EXERCISE: Reproduce the entries beneath exactly, without their images.

——

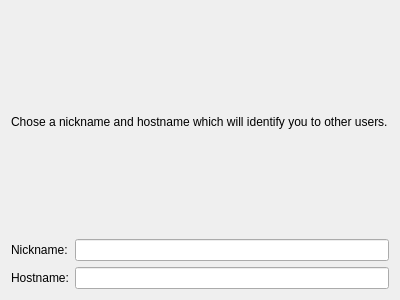
Above: kobby/dialogs/profilesetupwidget.ui from KDE/kte-collaborative before the change. Below: the same form after it.
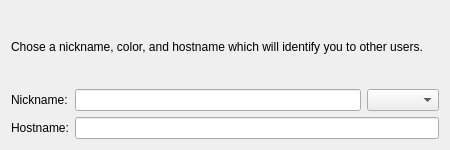
That is the form after the change. Custom widgets are drawn as their Qt base class.

Commit message: Added color choser to setup assistant

What changed in the file:
```diff
--- a/kobby/dialogs/profilesetupwidget.ui
+++ b/kobby/dialogs/profilesetupwidget.ui
@@ -6,8 +6,8 @@
    <rect>
     <x>0</x>
     <y>0</y>
-    <width>400</width>
-    <height>300</height>
+    <width>450</width>
+    <height>150</height>
    </rect>
   </property>
   <property name="windowTitle">
@@ -17,7 +17,7 @@
    <item>
     <widget class="QLabel" name="label_3">
      <property name="text">
-      <string>Chose a nickname and hostname which will identify you to other users.</string>
+      <string>Chose a nickname, color, and hostname which will identify you to other users.</string>
      </property>
      <property name="wordWrap">
       <bool>true</bool>
@@ -34,7 +34,22 @@
       </widget>
      </item>
      <item row="0" column="1">
-      <widget class="QLineEdit" name="nicknameEdit"/>
+      <layout class="QHBoxLayout" name="horizontalLayout">
+       <item>
+        <widget class="QLineEdit" name="nicknameEdit"/>
+       </item>
+       <item>
+        <widget class="KColorCombo" name="colorCombo">
+         <property name="color">
+          <color>
+           <red>50</red>
+           <green>50</green>
+           <blue>255</blue>
+          </color>
+         </property>
+        </widget>
+       </item>
+      </layout>
      </item>
      <item row="1" column="0">
       <widget class="QLabel" name="label_2">
@@ -50,6 +65,13 @@
    </item>
   </layout>
  </widget>
+ <customwidgets>
+  <customwidget>
+   <class>KColorCombo</class>
+   <extends>QComboBox</extends>
+   <header>kcolorcombo.h</header>
+  </customwidget>
+ </customwidgets>
  <resources/>
  <connections/>
 </ui>
```
Left out of the diff: 6 changed lines with no effect on the pictures. The commit also changes 1 other file.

——

ANSWER BOX:
Above: kobby/dialogs/profilesetupwidget.ui from KDE/kte-collaborative before the change. Below: the same form after it.
That is the form after the change. Custom widgets are drawn as their Qt base class.

Commit message: Added color choser to setup assistant

What changed in the file:
```diff
--- a/kobby/dialogs/profilesetupwidget.ui
+++ b/kobby/dialogs/profilesetupwidget.ui
@@ -6,8 +6,8 @@
    <rect>
     <x>0</x>
     <y>0</y>
-    <width>400</width>
-    <height>300</height>
+    <width>450</width>
+    <height>150</height>
    </rect>
   </property>
   <property name="windowTitle">
@@ -17,7 +17,7 @@
    <item>
     <widget class="QLabel" name="label_3">
      <property name="text">
-      <string>Chose a nickname and hostname which will identify you to other users.</string>
+      <string>Chose a nickname, color, and hostname which will identify you to other users.</string>
      </property>
      <property name="wordWrap">
       <bool>true</bool>
@@ -34,7 +34,22 @@
       </widget>
      </item>
      <item row="0" column="1">
-      <widget class="QLineEdit" name="nicknameEdit"/>
+      <layout class="QHBoxLayout" name="horizontalLayout">
+       <item>
+        <widget class="QLineEdit" name="nicknameEdit"/>
+       </item>
+       <item>
+        <widget class="KColorCombo" name="colorCombo">
+         <property name="color">
+          <color>
+           <red>50</red>
+           <green>50</green>
+           <blue>255</blue>
+          </color>
+         </property>
+        </widget>
+       </item>
+      </layout>
      </item>
      <item row="1" column="0">
       <widget class="QLabel" name="label_2">
@@ -50,6 +65,13 @@
    </item>
   </layout>
  </widget>
+ <customwidgets>
+  <customwidget>
+   <class>KColorCombo</class>
+   <extends>QComboBox</extends>
+   <header>kcolorcombo.h</header>
+  </customwidget>
+ </customwidgets>
  <resources/>
  <connections/>
 </ui>
```
Left out of the diff: 6 changed lines with no effect on the pictures. The commit also changes 1 other file.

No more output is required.